4. Targeting Public-Sector Access Interventions for Short-to-Medium Term Impact on Universal Access, Poverty Reduction and Sustainable Development
To the extent that the public-sector members of the Partnership do engage in specific access-related interventions (projects), they should be targeted more tightly on interventions that have an urgent, short-to-medium term impact; i.e., things that might get done by the market in 3-5 years, but for which the wait would be unacceptable because the damage in terms of inequitable access and poverty is too great. We should be more disciplined in asking ourselves whether a specific public-sector project (particularly by the international community) is responding simply to an opportunity for public investment, or responding to an urgent need that would not otherwise be addressed in a timely fashion by private investment even if the proper environment for such investment were created. Government-sponsored ICT initiatives will likely be required most in the areas of universal access, poverty reduction, and sustainable development.
5. Human Resources and Capacity Building
Here again, the Partnership’s priority should be on focus and selectivity. The market will increasingly take care of the "retail" demand for training/capacity building if the international community would focus INTENSELY over the next few years on training/capacity building for those KEY sectors (both the government and "intelligent intermediaries" such as the media, NGOs, teachers, etc.) that are either the impediments to or the key vectors of the spread of the information economy. Business and government leaders should be especially encouraged to improve their knowledge of ICT and related issues, particularly where access is concerned. The Partnership’s greatest contribution in this area over the next 2-3 years could be to combine an intensive and coordinated capacity-building effort for key audiences with technical assistance to emerging private and non-profit providers of training in developing countries, to promote and facilitate the emergence of diverse and locally-relevant capacity-building initiatives.

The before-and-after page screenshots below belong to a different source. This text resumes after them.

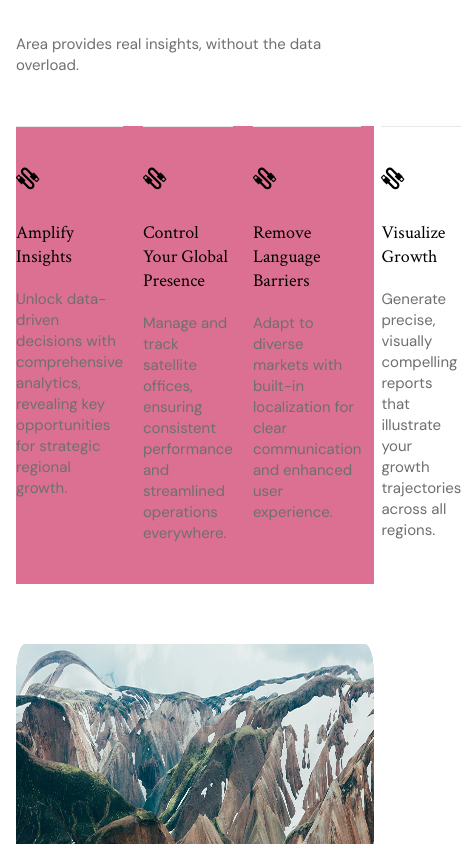
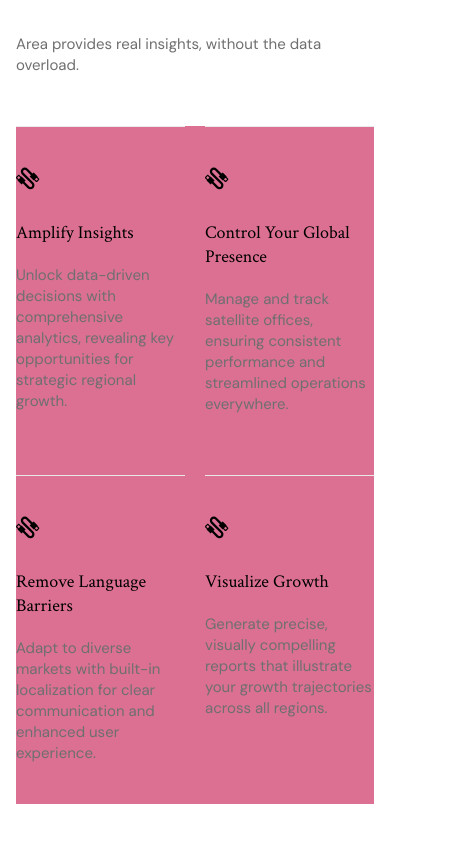
Before and after one commit to ministrov/landing-area-next-ts, a Next.js app: page / in a window 390 px wide. Shown: the part 1580-2424 px from the top of the page, 461 px wide, since content can reach past the window. Built offline with nearby package versions, Linux system fonts and the light colour scheme.

Commit message:
feat: create a tablet version of the benefits section

```diff
--- a/components/benefits/Benefits.module.css
+++ b/components/benefits/Benefits.module.css
@@ -60,3 +60,9 @@
   line-height: 21px;
   color: var(--color-06);
 }
+
+@media screen and (max-width: 1280px) {
+  .list {
+    grid-template-columns: repeat(2, 1fr);
+  }
+}
--- a/components/hero/Hero.tsx
+++ b/components/hero/Hero.tsx
@@ -6,8 +6,6 @@ import styles from './Hero.module.css';
 
 export const Hero = () => {
   const [windowWidth, setWindowWidth] = useState<number>(0);
-
-  // console.log(setWindowWidth);
 
   useEffect(() => {
     const handleResize = () => setWindowWidth(window.innerWidth);
```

6. Access to What? Supporting Diversity of Global Information/Knowledge Flows
Even a highly successful, coordinated international effort to foster universal access to information/communications technologies will not advance the underlying goal of sustainable, equitable development if it only assures global access to the “content” disseminated by advanced economies. The public, private and NGOs members of the Partnership need to work together to create opportunities for the development and dissemination of information and knowledge from a variety of sources, in a variety of languages, representing a variety of views and traditions. Here again, selectivity and focus are key. The priority should not be on “retail” content projects, but on supporting indigenous capacity and creating the conditions for the more effective dissemination of diverse content. The 'many-to-many' communication channels available could prove highly beneficial, if, for example, it allowed rural farmers to access expertise provided by local and international scientists, or if access to information on the operations of government and corporations allowed citizens to more fully participate in democratic policy-making.
McNamara, K., & O'Brien, R. (2000, 7-10/March). Access to Information and Communication for Sustainable Development Opportunities and Challenges for the International Community - Recommendations of the Access Working Group. Presented at the Global Knowledge II conference. Kuala Lumpur, Malaysia: Global Knowledge Partnership Secretariat.